> Material provided
+ + + + + + +

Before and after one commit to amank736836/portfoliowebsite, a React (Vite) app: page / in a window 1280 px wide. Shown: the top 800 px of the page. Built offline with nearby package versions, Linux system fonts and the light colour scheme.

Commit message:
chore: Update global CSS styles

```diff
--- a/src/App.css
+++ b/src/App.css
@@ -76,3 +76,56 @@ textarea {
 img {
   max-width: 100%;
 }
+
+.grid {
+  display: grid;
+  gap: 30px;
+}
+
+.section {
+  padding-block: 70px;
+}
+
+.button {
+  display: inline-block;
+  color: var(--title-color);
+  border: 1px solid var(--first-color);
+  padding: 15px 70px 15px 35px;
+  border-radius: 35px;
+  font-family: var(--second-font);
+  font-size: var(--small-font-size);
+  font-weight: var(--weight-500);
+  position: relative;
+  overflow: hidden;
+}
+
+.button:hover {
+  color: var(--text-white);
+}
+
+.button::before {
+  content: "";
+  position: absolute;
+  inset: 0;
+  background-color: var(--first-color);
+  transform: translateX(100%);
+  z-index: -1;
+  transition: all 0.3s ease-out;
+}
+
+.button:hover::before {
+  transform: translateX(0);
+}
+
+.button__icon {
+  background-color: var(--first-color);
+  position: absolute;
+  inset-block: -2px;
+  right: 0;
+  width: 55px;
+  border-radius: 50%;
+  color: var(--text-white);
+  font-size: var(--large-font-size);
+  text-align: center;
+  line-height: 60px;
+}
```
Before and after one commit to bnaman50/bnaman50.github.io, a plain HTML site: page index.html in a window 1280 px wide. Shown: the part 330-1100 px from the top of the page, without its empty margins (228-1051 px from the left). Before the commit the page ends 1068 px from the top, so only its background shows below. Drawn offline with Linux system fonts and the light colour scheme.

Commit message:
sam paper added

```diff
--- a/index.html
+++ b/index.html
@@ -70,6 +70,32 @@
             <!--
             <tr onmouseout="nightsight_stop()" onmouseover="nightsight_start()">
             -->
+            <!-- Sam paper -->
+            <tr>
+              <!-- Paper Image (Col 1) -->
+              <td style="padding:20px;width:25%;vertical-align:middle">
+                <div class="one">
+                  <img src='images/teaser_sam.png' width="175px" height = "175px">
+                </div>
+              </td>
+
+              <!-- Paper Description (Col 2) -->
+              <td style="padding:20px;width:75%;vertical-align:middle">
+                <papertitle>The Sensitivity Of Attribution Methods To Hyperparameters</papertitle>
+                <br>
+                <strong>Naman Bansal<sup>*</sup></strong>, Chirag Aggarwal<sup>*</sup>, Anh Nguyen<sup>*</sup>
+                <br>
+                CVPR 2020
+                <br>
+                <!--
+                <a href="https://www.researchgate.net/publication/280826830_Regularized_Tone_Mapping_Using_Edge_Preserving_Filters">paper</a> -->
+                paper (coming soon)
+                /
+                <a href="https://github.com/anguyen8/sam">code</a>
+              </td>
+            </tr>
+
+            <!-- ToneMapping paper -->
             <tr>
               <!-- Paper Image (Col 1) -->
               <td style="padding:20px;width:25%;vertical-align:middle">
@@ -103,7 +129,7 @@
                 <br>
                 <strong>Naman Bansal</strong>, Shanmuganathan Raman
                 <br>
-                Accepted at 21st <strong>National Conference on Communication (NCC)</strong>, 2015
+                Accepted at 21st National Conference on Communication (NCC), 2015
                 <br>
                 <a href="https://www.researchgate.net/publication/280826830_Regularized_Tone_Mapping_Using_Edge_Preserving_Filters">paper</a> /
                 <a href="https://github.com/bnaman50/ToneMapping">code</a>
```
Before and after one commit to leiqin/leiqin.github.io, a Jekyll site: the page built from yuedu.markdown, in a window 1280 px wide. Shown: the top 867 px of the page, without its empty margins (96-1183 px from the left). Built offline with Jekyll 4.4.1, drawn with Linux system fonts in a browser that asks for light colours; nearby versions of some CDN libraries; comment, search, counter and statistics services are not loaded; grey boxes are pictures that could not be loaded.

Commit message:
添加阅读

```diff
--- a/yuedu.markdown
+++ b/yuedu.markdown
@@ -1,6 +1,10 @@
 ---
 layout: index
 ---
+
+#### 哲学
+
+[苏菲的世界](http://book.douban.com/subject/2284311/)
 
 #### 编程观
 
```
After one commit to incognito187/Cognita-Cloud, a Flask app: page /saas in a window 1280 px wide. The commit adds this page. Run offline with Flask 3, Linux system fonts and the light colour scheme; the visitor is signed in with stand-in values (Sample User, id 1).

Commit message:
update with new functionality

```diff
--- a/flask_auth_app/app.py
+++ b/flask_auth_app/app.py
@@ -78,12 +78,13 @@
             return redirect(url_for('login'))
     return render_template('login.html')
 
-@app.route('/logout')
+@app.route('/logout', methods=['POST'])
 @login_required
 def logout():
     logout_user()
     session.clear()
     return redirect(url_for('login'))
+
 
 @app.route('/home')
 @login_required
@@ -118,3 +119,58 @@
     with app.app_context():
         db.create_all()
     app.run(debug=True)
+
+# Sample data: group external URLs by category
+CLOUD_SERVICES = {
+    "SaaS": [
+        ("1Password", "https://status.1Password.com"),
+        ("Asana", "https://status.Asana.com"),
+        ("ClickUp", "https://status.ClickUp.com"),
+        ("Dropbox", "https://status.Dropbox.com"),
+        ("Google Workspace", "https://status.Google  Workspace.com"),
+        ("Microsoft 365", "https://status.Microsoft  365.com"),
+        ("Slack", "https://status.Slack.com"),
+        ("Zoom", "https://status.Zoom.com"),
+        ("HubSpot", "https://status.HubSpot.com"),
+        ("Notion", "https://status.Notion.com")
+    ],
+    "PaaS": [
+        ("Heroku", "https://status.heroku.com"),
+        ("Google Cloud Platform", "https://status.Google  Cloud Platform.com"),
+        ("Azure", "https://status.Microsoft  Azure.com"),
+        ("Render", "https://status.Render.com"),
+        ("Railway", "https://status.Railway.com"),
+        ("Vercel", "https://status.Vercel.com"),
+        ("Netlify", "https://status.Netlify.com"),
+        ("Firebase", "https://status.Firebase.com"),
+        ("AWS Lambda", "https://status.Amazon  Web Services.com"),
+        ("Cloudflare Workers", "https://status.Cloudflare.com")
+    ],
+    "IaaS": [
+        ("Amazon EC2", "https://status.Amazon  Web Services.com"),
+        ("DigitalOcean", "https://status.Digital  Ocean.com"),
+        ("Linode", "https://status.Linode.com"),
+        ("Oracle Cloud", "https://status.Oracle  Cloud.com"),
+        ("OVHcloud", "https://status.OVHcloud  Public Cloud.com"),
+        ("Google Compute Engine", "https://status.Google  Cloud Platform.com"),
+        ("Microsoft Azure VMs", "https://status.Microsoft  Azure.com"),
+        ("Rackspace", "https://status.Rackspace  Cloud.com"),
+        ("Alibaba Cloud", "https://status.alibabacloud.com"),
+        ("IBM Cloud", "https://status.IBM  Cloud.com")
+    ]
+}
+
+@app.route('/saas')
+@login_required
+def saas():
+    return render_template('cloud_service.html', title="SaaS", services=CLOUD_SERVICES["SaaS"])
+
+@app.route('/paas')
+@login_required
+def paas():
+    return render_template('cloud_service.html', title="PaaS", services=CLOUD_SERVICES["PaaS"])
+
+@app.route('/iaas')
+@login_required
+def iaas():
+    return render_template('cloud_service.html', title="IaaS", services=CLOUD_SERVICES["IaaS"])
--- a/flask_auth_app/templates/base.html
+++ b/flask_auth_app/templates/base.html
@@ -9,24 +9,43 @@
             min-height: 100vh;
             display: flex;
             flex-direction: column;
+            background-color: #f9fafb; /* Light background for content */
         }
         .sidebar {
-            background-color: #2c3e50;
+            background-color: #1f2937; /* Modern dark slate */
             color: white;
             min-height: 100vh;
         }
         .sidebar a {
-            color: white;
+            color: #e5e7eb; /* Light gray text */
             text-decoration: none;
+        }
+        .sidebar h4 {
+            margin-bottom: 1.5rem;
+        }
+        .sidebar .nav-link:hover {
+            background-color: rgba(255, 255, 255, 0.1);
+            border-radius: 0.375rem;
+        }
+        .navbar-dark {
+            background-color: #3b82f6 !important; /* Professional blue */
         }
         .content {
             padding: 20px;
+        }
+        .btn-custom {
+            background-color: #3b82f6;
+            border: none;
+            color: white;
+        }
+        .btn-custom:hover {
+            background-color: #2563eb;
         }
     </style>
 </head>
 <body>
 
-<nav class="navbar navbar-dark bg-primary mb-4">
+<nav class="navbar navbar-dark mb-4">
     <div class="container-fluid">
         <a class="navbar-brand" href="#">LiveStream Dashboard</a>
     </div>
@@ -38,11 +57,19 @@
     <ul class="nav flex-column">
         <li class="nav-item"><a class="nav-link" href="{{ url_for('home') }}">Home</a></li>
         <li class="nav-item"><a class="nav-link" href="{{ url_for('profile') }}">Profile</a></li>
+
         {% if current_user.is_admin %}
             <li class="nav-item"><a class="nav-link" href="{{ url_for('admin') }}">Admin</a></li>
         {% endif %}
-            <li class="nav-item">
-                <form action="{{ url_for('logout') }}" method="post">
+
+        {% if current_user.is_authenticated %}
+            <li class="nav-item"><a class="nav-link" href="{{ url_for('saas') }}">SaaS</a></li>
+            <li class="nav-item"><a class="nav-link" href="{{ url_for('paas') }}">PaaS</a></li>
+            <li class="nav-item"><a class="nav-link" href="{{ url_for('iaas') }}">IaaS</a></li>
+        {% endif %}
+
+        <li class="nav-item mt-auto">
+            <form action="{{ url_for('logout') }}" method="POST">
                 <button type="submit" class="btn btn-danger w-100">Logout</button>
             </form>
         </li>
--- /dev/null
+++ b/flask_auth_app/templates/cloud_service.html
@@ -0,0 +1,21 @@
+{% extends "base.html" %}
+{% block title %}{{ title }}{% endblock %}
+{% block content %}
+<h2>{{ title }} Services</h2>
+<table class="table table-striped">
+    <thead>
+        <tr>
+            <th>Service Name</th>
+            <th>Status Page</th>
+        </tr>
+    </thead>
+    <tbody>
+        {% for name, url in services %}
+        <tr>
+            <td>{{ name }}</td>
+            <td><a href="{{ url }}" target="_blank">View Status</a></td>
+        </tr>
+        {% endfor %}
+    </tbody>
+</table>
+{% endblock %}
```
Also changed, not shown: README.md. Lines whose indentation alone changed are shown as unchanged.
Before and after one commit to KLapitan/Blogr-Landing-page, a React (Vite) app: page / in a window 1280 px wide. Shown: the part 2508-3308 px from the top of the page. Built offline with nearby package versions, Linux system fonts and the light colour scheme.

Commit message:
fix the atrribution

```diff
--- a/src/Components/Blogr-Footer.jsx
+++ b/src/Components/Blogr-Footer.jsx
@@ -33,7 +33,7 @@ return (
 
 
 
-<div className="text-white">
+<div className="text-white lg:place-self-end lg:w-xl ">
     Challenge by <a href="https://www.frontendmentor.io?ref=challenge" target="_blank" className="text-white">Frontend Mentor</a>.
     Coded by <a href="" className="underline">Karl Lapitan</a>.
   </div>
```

+ + + + + + +

> Description of the task
Please work out how many lines of the data include the string "width" and reply with the number alone.

> Exercise answer
6